ACTIVITY: For this exercise, copy out each line of the material below that includes "from".

DATA FOR ANALYSIS:
##############################
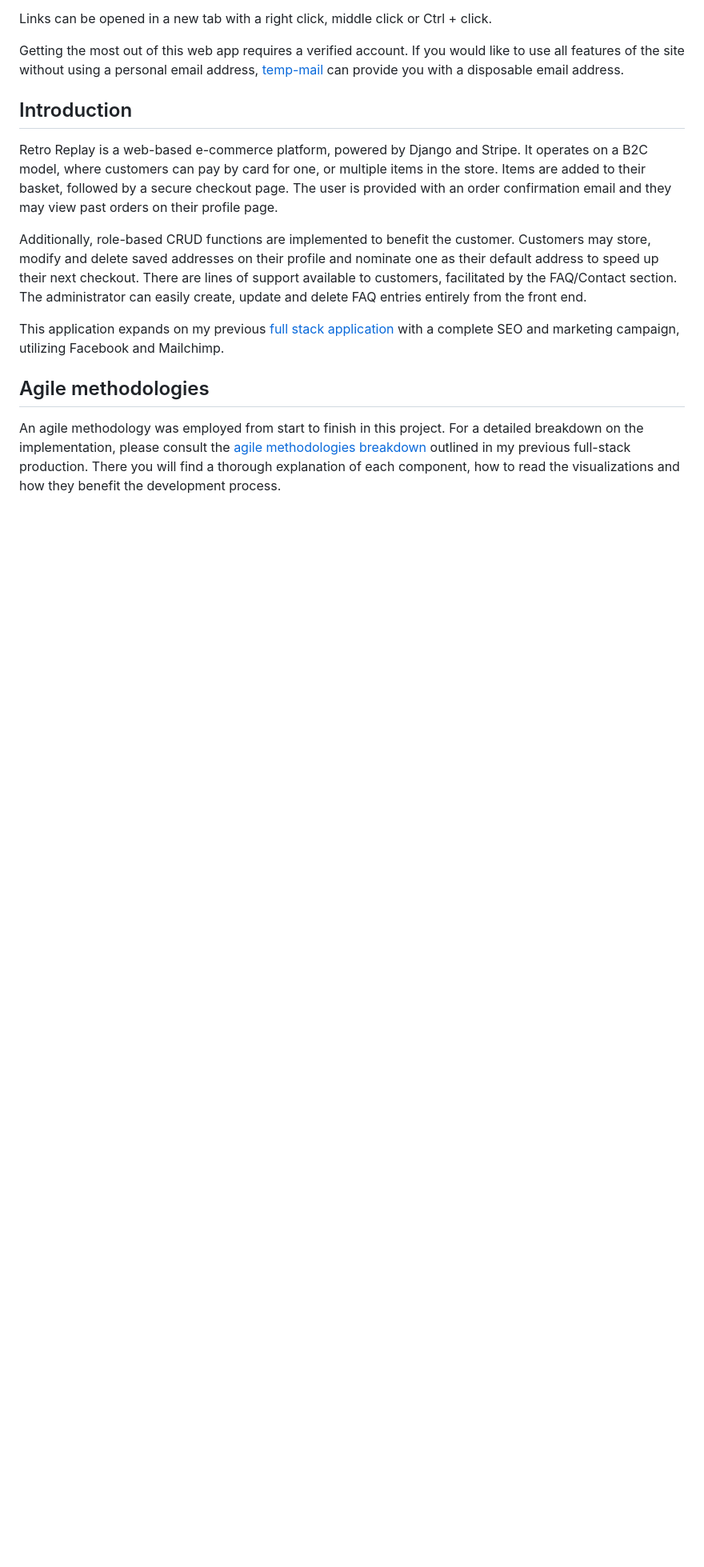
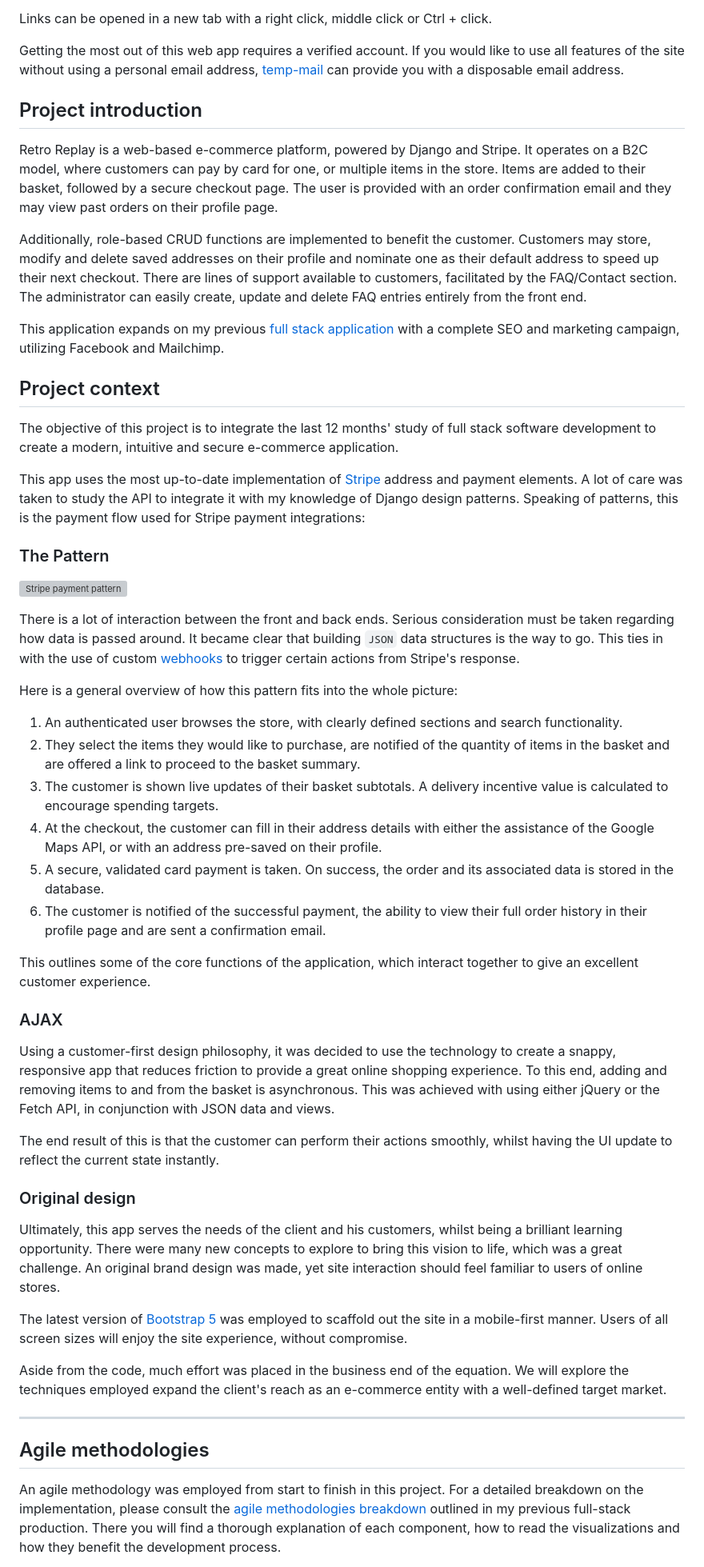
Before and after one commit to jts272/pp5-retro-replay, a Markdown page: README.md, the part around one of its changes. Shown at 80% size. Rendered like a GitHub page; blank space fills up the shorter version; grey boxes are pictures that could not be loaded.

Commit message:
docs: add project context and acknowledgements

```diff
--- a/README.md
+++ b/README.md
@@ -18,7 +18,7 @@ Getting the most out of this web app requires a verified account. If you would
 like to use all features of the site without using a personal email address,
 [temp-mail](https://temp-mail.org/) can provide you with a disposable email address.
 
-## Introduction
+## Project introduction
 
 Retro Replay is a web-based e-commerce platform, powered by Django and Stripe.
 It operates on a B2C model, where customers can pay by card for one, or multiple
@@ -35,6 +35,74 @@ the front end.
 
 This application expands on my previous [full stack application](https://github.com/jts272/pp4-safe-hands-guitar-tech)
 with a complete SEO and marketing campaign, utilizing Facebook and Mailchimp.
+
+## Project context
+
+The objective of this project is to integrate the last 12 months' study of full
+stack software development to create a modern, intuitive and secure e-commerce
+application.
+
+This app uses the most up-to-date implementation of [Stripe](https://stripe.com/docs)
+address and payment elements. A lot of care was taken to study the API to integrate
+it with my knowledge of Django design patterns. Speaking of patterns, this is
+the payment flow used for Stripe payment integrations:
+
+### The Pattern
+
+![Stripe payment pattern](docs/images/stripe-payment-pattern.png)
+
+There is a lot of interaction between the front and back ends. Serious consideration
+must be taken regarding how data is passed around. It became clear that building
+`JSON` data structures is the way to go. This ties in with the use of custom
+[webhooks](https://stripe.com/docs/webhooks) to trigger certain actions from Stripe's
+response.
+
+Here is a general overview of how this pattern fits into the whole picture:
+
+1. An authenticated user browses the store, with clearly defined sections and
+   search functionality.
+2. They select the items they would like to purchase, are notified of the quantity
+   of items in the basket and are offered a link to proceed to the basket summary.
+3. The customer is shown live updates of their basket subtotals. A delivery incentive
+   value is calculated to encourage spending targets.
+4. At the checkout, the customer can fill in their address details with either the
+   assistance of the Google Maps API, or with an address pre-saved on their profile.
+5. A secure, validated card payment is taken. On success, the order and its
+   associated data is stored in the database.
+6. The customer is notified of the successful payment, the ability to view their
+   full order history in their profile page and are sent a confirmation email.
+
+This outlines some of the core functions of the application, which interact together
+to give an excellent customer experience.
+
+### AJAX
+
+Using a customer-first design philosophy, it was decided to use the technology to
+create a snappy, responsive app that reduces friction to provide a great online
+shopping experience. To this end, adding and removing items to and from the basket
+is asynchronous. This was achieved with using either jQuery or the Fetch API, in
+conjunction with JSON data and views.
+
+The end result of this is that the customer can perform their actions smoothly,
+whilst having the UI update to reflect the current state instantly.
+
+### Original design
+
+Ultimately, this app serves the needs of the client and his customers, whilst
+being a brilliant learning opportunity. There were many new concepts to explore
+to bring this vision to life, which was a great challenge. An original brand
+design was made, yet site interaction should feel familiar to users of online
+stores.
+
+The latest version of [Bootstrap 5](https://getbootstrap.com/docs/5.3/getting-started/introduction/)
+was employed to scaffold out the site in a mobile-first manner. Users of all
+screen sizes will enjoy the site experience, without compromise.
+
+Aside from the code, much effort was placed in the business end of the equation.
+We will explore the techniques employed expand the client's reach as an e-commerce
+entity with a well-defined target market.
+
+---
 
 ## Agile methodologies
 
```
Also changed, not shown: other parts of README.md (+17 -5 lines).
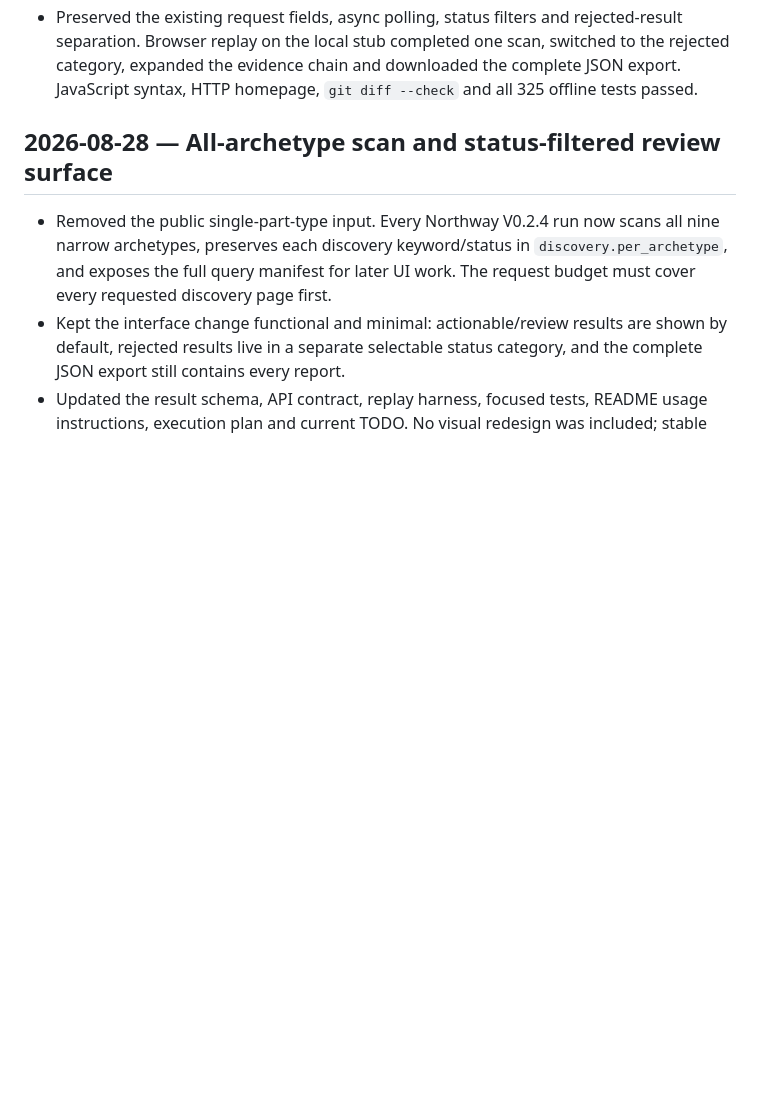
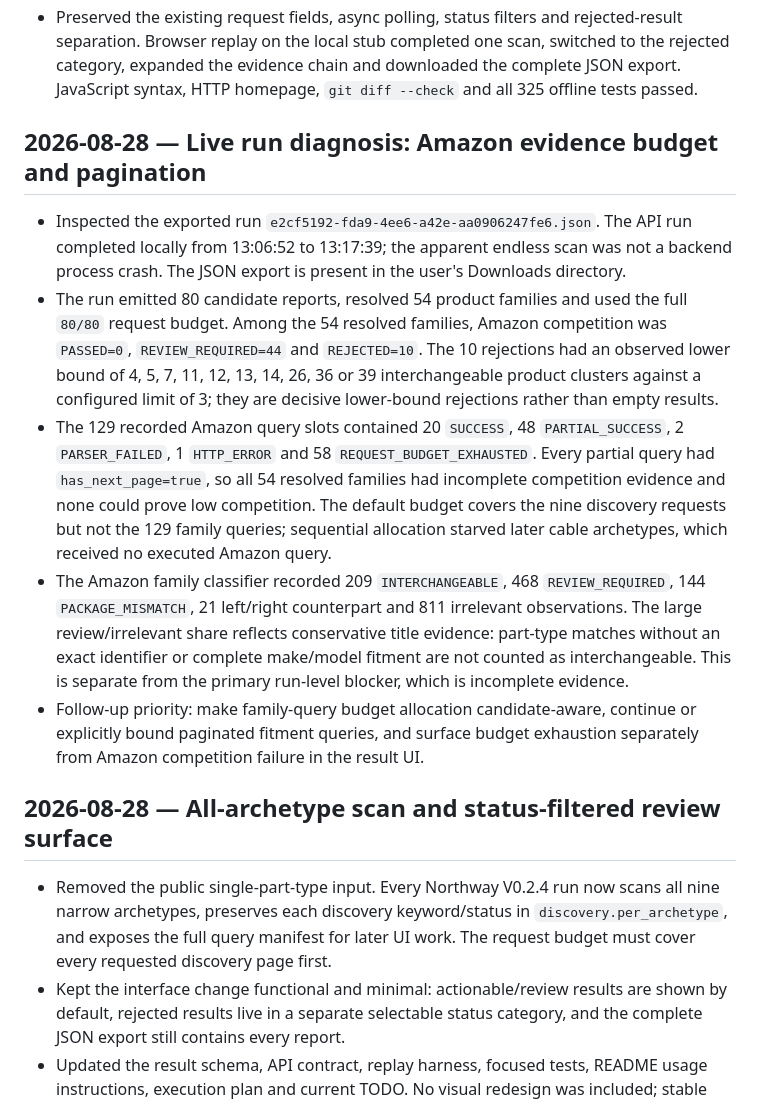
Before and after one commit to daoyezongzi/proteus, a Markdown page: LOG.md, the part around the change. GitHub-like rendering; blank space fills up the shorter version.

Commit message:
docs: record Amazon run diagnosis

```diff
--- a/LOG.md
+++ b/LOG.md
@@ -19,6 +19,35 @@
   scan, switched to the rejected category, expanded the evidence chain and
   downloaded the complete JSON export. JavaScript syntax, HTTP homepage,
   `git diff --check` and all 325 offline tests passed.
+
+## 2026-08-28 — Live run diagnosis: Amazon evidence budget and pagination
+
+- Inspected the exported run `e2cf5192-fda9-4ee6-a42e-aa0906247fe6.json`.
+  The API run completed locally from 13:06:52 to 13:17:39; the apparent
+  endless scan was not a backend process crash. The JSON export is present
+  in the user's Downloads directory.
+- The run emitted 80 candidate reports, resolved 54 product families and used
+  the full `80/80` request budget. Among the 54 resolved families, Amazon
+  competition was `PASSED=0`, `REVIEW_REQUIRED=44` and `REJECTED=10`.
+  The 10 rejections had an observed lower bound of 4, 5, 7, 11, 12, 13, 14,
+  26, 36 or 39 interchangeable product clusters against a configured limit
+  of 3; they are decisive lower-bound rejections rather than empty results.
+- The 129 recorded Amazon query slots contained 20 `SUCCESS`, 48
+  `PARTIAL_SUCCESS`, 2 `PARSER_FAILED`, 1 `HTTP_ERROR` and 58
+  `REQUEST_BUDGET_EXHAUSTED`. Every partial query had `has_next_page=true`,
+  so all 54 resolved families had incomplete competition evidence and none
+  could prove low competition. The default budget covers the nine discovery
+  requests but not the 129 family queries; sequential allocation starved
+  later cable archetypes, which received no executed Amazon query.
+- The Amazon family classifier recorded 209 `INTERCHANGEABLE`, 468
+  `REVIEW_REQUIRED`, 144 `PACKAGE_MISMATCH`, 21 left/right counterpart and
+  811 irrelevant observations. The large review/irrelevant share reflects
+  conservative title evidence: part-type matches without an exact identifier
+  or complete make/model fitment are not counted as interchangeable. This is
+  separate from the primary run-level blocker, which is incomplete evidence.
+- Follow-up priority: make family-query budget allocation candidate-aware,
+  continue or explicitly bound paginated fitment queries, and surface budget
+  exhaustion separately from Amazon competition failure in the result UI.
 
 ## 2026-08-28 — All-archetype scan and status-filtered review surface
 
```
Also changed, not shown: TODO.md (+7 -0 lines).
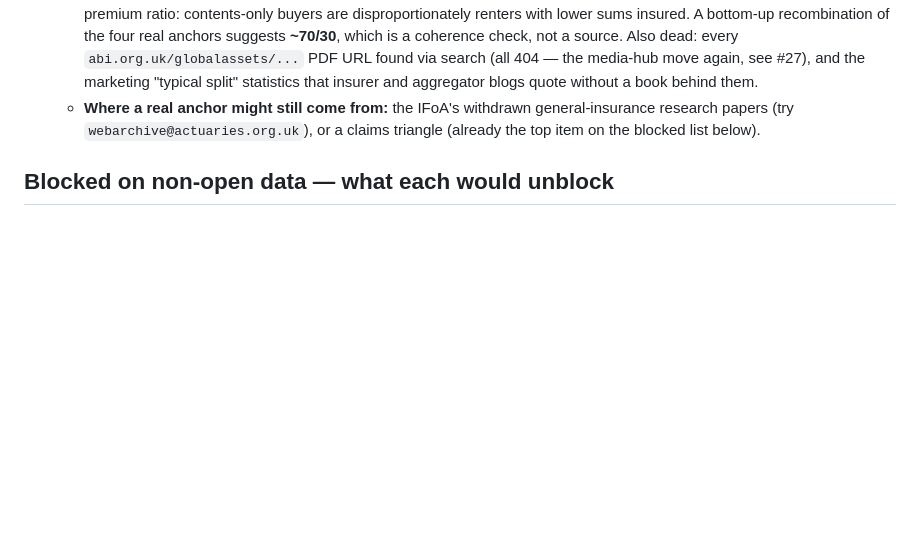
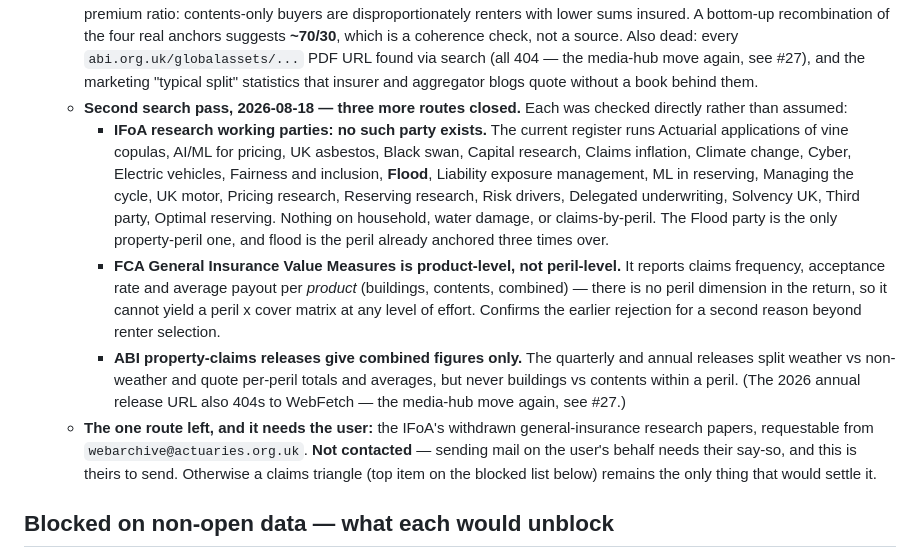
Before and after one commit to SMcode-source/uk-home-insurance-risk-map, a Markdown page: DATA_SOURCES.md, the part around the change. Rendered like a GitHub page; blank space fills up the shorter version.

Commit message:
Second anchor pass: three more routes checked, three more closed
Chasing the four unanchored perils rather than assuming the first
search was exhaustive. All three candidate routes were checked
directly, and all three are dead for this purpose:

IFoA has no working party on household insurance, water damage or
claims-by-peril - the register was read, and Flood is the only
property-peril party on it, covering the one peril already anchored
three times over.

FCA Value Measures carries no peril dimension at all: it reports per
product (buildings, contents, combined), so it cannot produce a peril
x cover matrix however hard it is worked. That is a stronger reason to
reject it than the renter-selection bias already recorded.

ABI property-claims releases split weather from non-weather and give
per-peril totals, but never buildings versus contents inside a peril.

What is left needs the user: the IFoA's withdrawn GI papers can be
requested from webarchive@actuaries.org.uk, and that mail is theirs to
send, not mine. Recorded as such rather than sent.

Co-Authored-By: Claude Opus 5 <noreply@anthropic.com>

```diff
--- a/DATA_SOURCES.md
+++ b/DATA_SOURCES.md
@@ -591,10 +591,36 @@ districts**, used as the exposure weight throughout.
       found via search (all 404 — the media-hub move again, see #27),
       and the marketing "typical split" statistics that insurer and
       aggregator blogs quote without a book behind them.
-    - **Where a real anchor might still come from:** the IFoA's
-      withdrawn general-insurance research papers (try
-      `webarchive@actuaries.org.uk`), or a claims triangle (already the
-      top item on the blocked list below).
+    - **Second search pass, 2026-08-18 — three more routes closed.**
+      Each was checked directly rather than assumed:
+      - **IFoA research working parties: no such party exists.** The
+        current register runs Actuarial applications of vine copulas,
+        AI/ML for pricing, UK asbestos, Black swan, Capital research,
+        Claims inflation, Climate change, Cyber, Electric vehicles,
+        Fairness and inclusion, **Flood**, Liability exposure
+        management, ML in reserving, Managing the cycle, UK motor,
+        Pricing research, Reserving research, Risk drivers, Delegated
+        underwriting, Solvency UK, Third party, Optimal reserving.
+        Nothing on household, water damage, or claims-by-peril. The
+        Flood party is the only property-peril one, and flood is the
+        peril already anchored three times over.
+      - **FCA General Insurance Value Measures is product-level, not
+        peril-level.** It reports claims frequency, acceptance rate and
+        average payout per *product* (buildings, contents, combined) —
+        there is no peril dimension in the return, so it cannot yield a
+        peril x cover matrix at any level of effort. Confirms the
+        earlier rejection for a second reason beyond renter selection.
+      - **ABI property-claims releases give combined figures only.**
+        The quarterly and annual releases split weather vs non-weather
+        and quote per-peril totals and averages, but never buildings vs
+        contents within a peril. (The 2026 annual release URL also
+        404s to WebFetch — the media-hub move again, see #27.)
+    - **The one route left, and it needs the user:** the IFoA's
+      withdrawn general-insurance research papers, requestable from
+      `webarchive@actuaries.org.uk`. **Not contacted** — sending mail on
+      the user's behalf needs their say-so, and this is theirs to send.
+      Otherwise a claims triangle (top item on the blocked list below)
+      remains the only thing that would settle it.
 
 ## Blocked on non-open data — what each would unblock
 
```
##############################
OUTPUT:
+[webhooks](https://stripe.com/docs/webhooks) to trigger certain actions from Stripe's
+shopping experience. To this end, adding and removing items to and from the basket
+Aside from the code, much effort was placed in the business end of the equation.
+  The API run completed locally from 13:06:52 to 13:17:39; the apparent
+  separate from the primary run-level blocker, which is incomplete evidence.
+  exhaustion separately from Amazon competition failure in the result UI.
ABI property-claims releases split weather from non-weather and give
requested from webarchive@actuaries.org.uk, and that mail is theirs to
-    - **Where a real anchor might still come from:** the IFoA's
+      withdrawn general-insurance research papers, requestable from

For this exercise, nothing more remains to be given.